Rimini Street and GP Investments announced a definitive merger this week. The deal will see 25% of the new company owned by shareholders of GPIA. More importantly it will see Rimini Street listed on NASDAQ without the expense or stress of an IPO.
How to get listed without an IPO
GP Investments was the first Latin American firm to go public in 2006. In May 2015 it set up a corporation called GPIAC (GP Investments Acquisition Corp) and listed it on Nasdaq (NASDAQ: GPIA). Its sole purpose was to find a company that it could merge with or acquire within two years.
Once the merger is complete the new organisation will change its listing to NASDAQ:RMNI. This should make it easier for Rimini Street to raise funds for even further expansion. This is a clever move by Rimini Street as it avoids some risks of going IPO. It starts life with a post-closing equity value of $854 million at $10.00 per share. What will be interesting is where the share price will initially move to and what the market cap of the new company will settle on.
Concern or opportunity for SAP and Oracle
The new company will immediately have available additional investment funds for further expansion. SAP and Oracle may find this a concern. It will mean that Rimini Street could open up in new markets and expand faster in existing ones. Rimini Street delivers maintenance and support services for SAP and Oracle software at a fraction of the cost of direct services from the two ERP giants.
What Rimini Street does not appear to have done is protect its shares in the same way as Workday did when it went public. It is possible that Oracle or SAP could purchase the company. Although, given the acrimonious relationship history between them this would not be a white knight acquisition. This would also likely not end the problem entirely.
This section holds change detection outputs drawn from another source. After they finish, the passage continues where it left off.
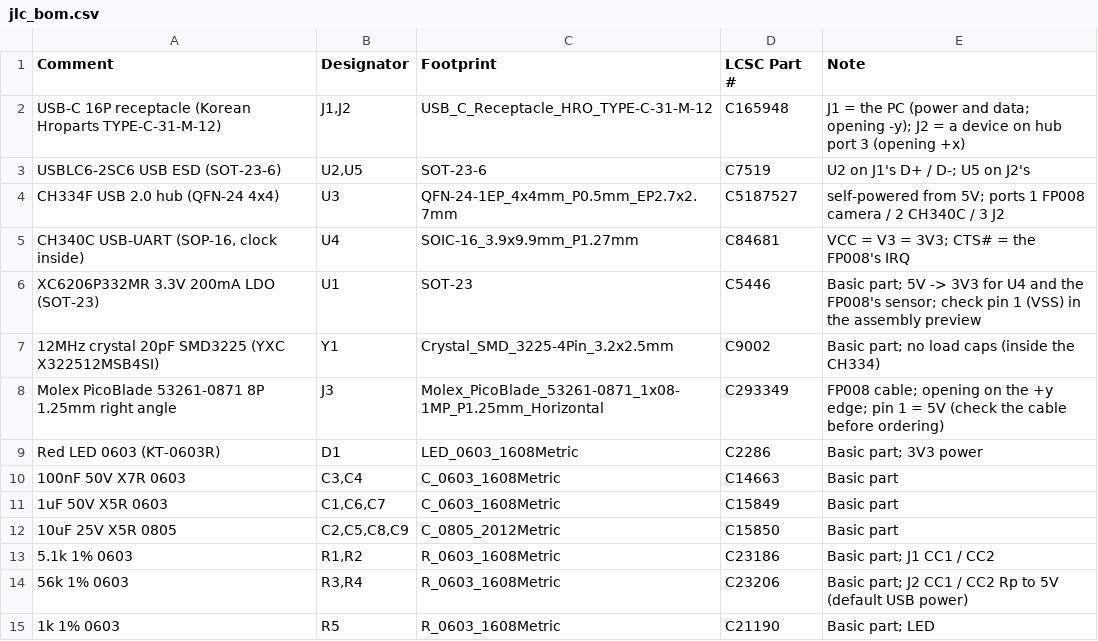
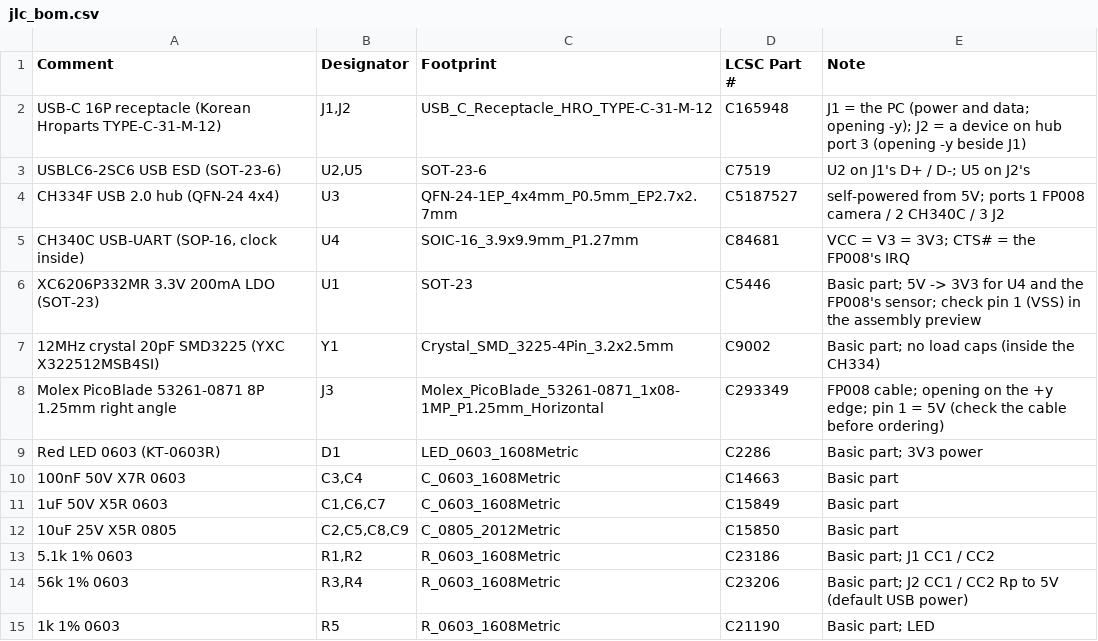
Before and after one commit to ippoan/vein-base, a CSV file: pcb/fp008_board/jlc_bom.csv, drawn as a sheet.

```diff
--- a/pcb/fp008_board/jlc_bom.csv
+++ b/pcb/fp008_board/jlc_bom.csv
@@ -1,3 +1,3 @@
 Comment,Designator,Footprint,LCSC Part #,Note
-"USB-C 16P receptacle (Korean Hroparts TYPE-C-31-M-12)","J1,J2",USB_C_Receptacle_HRO_TYPE-C-31-M-12,C165948,J1 = the PC (power and data; opening -y); J2 = a device on hub port 3 (opening +x)
+"USB-C 16P receptacle (Korean Hroparts TYPE-C-31-M-12)","J1,J2",USB_C_Receptacle_HRO_TYPE-C-31-M-12,C165948,J1 = the PC (power and data; opening -y); J2 = a device on hub port 3 (opening -y beside J1)
 "USBLC6-2SC6 USB ESD (SOT-23-6)","U2,U5",SOT-23-6,C7519,U2 on J1's D+ / D-; U5 on J2's
```
Also changed, not shown: 6 other files.
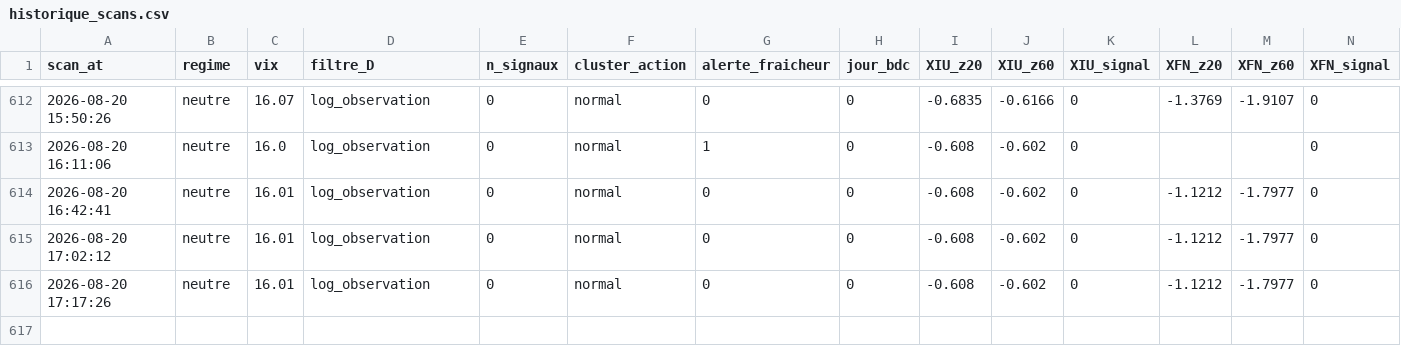
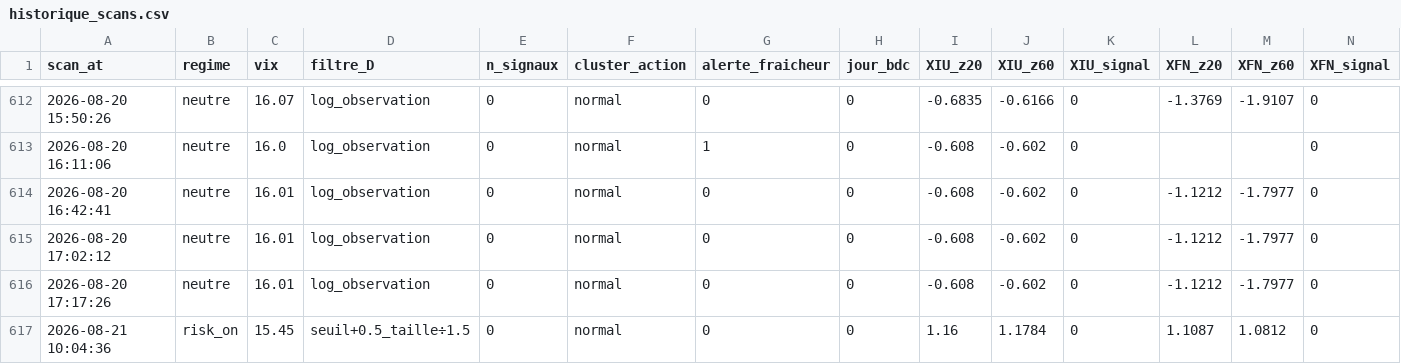
Before and after one commit to Syl77qc/tmx_automatic, a CSV file: historique_scans.csv, drawn as a sheet; only a part is shown, gaps mark what is left out; rows hold the shown columns only; the diff names each change by its address in the sheet, - before the commit and + after, or states it on an @@ line.

Commit message:
Scan + dashboard 2026-08-21 14:04 UTC

```diff
--- a/historique_scans.csv
+++ b/historique_scans.csv
+row 617: 2026-08-21 10:04:36 | risk_on | 15.45 | seuil+0.5_taille÷1.5 | 0 | normal | 0 | 0 | 1.16 | 1.1784 | 0 | 1.1087 | 1.0812 | 0
```
Also changed, not shown: 4 other files.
Great opportunity for Rimini Street
This deal will squash any remaining doubts about the stability of Rimini Street that might have lingered on after the conclusion of the trial between them and Oracle. That left Rimini Street with a large settlement to make. That was largely covered by a funding round that raised $125 million in June 2016 led by Colbeck.
Rimini Street hasn’t looked back since, enjoying 45 quarters of successive growth. Its estimated revenue for 2018 is $295 million, this equates to a valuation of 2.8x. Seth A. Ravin, founder, CEO and Chairman of Rimini Street commented: “We believe that having a public company structure will further fuel our growth by facilitating additional sales opportunities and providing additional capital market access. We are pleased to enter into this transaction and work with GP Investments, Ltd. as a new investor and business partner with a proven track record of providing value to growth companies.”
GP Investments last minute or the right buy
The deal is right at the boundary of the timeline that GPIAC set themselves for completing the merger or acquisition. In fact, its board will already need to agree an extension to their existing terms to accommodate the likely timeline. This shouldn’t be a problem as they have already agreed to the merger. It demonstrates perhaps the difficulty the company had in finding the right target to invest in over that two year period. It will be interesting to see whether GP Investment recreate another vehicle to do the same thing.
Antonio Bonchristiano, CEO of GPIAC and GP Investments, Ltd is clearly delighted that he has finally found a company commenting: “As a high-growth company capitalizing on a large, global addressable market, Rimini Street presents an attractive investment opportunity. The Company’s client value proposition, seasoned management team, track record of execution and years of consecutive growth are very compelling. Rimini Street is a proven innovator and market disruptor.”
Good deal for Rimini Street?
Yes, for Rimini Street this is a great deal. They are now a public company and that will help open the doors to larger firms in the future. It is also a deal that sees control of the company retained by the current owners and leadership. How good the deal is for both sides will only truly be known once the market fluctuations have settled the share price in 2018. For Oracle and SAP it will also indicate that they may want to accelerate the move of their legacy clients to cloud based subscription models. This is not a quick or easy task and they cannot drag every company into the cloud quickly.
It will be interesting to see how quickly Rimini Street can grow revenues following the merger in 2018. More intriguing is how will it impact Oracle and SAP legacy software revenues. Most business won by Rimini Street has an immediate impact on those of SAP or Oracle. Especially as those revenues climb towards the $1 billion mark.
Ironically for Oracle and SAP, as the legacy issue diminishes, there will come a tipping point where Oracle and SAP will need to consider exactly how they support those legacy systems themselves and sunset their own support. The cost of maintaining that support is huge. As their own contractual commitments diminish, it will be interesting to see what happens. There will come a point where Rimini Street might be supporting more PeopleSoft installations than Oracle for example. As its importance to Oracle diminishes what will they do?